## Task prompt
Tally the lines in the listing below that include "justify". Answer with the count and nothing more.

%%

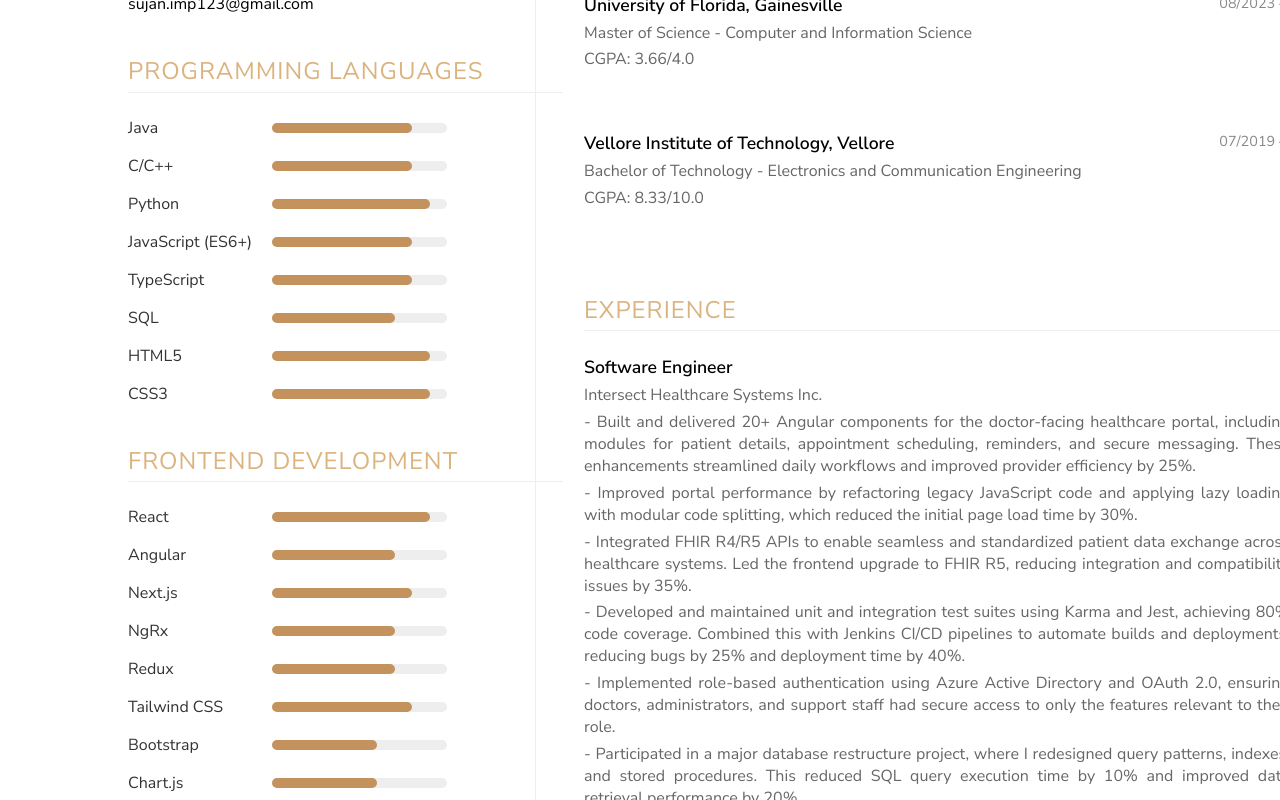
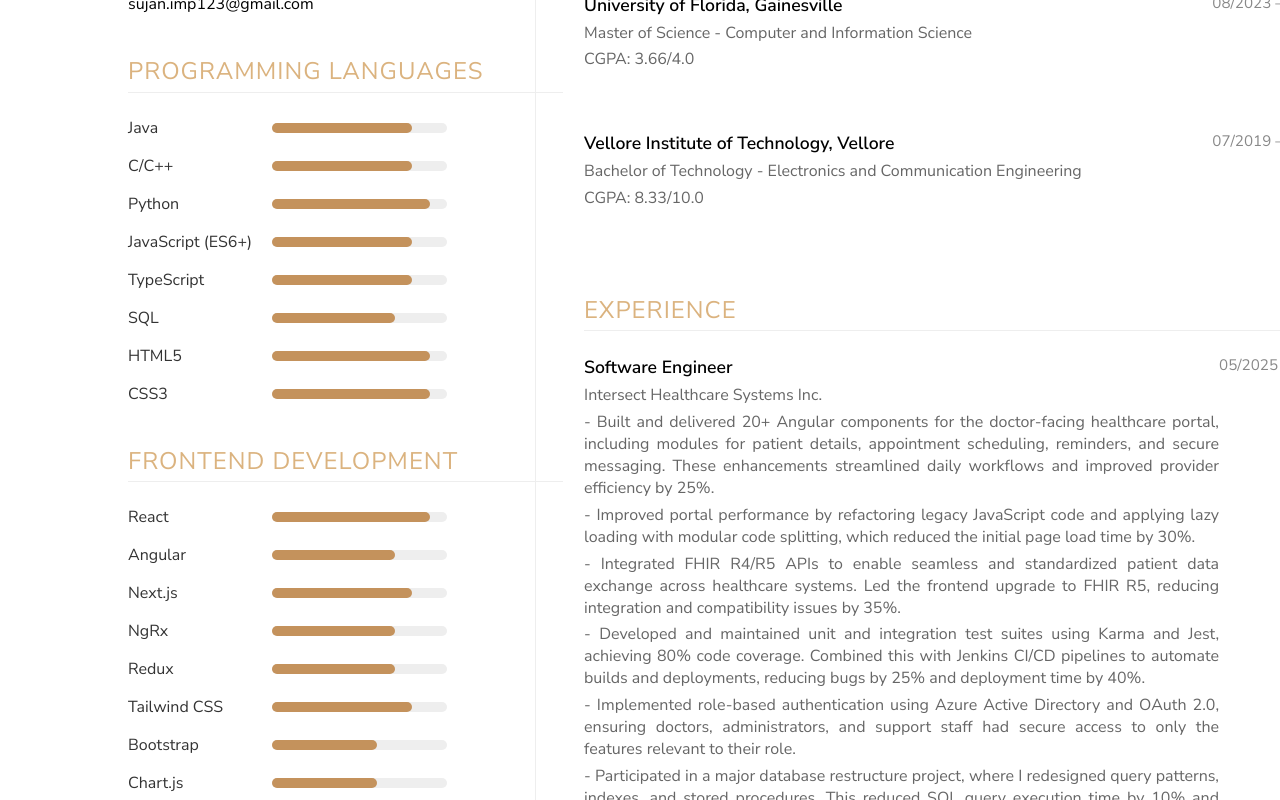
Before and after one commit to NadimintiSujan/sujan-portfolio, a React (Create React App) app: page /resume in a window 1280 px wide. Shown: the part 320-1120 px from the top of the page. Built offline with nearby package versions, Linux system fonts and the light colour scheme; a web font is replaced by a local one.

Commit message:
Updated Resume.css

```diff
--- a/src/components/Resume.css
+++ b/src/components/Resume.css
@@ -15,7 +15,7 @@
 }
 
 .resume-right {
-  width: 70%;                 /* ✅ CHANGED (was 60%) – take more of the right space */
+  width: 70%;                 /* was 60% – use more space */
   padding-left: 3rem;
   padding-right: 2rem;
 }
@@ -28,7 +28,7 @@
 }
 
 .resume-right .item div {
-  max-width: 100%;            /* ✅ CHANGED (was 75%) – allow text to fill available space */
+  max-width: 100%;            /* was 75% – allow text to fill available space */
 }
 
 .resume-right .item strong {
@@ -39,8 +39,16 @@
   margin: 0.3rem 0;
   font-size: 1rem;
   color: #666;
-  text-align: justify;        /* ✅ NEW */
-  text-justify: inter-word;   /* ✅ NEW */
+  text-align: justify;        /* justify text */
+  text-justify: inter-word;
+}
+
+/* ✅ NEW: Keep date ranges on one line */
+.resume-right .item span {
+  white-space: nowrap;
+  display: inline-block;
+  font-size: 0.95rem;
+  color: #888;
 }
 
 .block-left {
```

%%

## Solution
4